Stark County EMA Director Tim Warstler expressed his total appreciation for the assistance of both Summit and Stark County ARES as we again proved that our ability to provide reliable support communications would be a vital part should an actual incident happen at our local Airport.
The following operators participated in this drill that totaled over 50 hours of community service. David Beltz - WD8AYE, Terry Russ - N8ATZ, Jim Farriss - WA8GXM, Don Finley - W8DEF, Linda Finley - K8MOO, Tom Gill - KC8QOD, Don Wade - W8DEA, Frank Sanor - WA8WHP, and Mike Palmer - KD8ENV.
The Command Post at the Akron Canton Airport
(Feb 23, 2018) - - Hi all! The ARRL has published its year end report for 2017. We’ve told you repeatedly that Ohio is a leading program…and that’s all because of YOU! Here are the official stats.
Nationally, there were 31.322 members (a 12% increase from last year) The caveat is that more sections have been reporting than ever before, so you’d expect that number to be up.
There were 34,125 Ares nets
Drills training and tests: 42,838
Public service: 5,730
Total monetary value ( at $24.14) $17,354,958
So that is ARES contribution to our nation in 2017- something we can be proud of!
How about Ohio?
Ohio reported 1858 members, with 9,457 events and a contribution of $2,051,972 You invested 85,003 hours in service to your communities!! This, with our reporting record of 100%, puts Ohio in the top five ARRL sections.
We are actually third by state (California 2265, Texas 1930 are ahead) in membership. Ohio is FIRST in number of ARES events! And we are second in the amount you have contributed to your communities: $2,051,972. We are second behind MI (90,244) in hours contributed.
Dividing this by FEMA region (we are in 5) we are in the strongest position with the most members, by far the most events and volunteer hours. Our contribution as Region 5 is $5,459,213. Region 5 is OH, MN, WI, IN, IL, MI
These are great numbers to show your EMA Directors! The takeaway is that even with major events such as hurricanes, our Ohio Section ARES is the most consistently active organization- showing that we DO have the training and track record to be a valid partner!
I cannot thank each of your enough for your time and energy!! These results show that it’s working, and very worthwhile!
Stan Broadway, N8BHL
What about here in Stark County ?
The Stark County ARES was involved in 3 Community Service events last year that involved 55 radio amateurs who provided 268 total Community Service hours. 2018 looks to be just as busy with our normally scheduled events plus an anticipated Airport Drill in April.
Congratulations to every ARES member for your dedication and hard work !
Ohio ARES Conference
(Apr 14, 2018) - - The 2018 Ohio ARES conference was held Saturday, April 7 at the Marion Tech / OSU Marion campus.
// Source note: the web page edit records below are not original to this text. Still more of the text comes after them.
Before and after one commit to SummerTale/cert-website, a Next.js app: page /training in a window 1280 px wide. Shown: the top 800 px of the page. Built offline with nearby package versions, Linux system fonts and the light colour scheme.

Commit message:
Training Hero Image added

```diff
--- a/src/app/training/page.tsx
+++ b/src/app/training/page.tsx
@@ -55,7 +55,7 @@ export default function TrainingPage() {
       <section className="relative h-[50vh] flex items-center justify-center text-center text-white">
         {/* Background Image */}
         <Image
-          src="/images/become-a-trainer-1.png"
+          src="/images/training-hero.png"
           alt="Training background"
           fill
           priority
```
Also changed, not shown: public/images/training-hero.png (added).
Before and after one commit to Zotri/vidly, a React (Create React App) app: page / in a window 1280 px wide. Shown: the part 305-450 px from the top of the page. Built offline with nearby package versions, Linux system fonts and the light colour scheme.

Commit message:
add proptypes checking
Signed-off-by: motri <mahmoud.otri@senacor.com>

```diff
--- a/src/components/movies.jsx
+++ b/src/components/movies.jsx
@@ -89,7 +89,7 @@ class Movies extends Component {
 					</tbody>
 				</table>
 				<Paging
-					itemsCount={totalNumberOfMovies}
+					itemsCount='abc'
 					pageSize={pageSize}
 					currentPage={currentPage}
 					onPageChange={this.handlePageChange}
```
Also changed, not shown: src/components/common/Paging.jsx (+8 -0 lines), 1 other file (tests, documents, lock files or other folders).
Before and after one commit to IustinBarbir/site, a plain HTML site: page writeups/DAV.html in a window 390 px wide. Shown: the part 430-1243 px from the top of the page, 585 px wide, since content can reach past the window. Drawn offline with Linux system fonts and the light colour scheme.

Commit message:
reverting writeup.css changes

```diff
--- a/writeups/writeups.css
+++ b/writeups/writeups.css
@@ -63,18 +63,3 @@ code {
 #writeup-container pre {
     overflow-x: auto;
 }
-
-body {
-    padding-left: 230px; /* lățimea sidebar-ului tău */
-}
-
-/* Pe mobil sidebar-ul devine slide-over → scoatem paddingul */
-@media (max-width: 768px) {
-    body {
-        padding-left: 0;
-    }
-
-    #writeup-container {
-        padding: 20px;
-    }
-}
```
We had use of a great 150 plus seating lecture facility with excellent visuals, and a wide selection of lunch places nearby! This year’s keynote speaker was Great Lakes Division Director Dale Williams, WA8EFK, who covered the extensive changes currently taking place within the ARRL ARES program both within in Ohio and the nation.
Other topics covered were expanded use of DMR communications in Ohio ARES, additional training opportunities and future state wide drills here in Ohio.
Attending from Stark County were EC Terry Russ, N8ATZ and Assistant EC's Don Wade, W8DEA and David Beltz, WD8AYE.
Great attendance for this years ARES Conference
2018 Skywarn Spotter Training
(Apr 1, 2018) - - Stark County Skywarn and the County EMA office hosted our annual Severe Storm Spotter Training this year at Jackson High School on Wednesday, March 21st from 6:00 to 8:00 PM.
Conducting the training was Zach Sefcovic, Meteorologist from the Cleveland NWS Office. Nearly 100 people attended this years training consisting of Amateur Radio Operators, area public safety forces, hospital, school employees and the general public.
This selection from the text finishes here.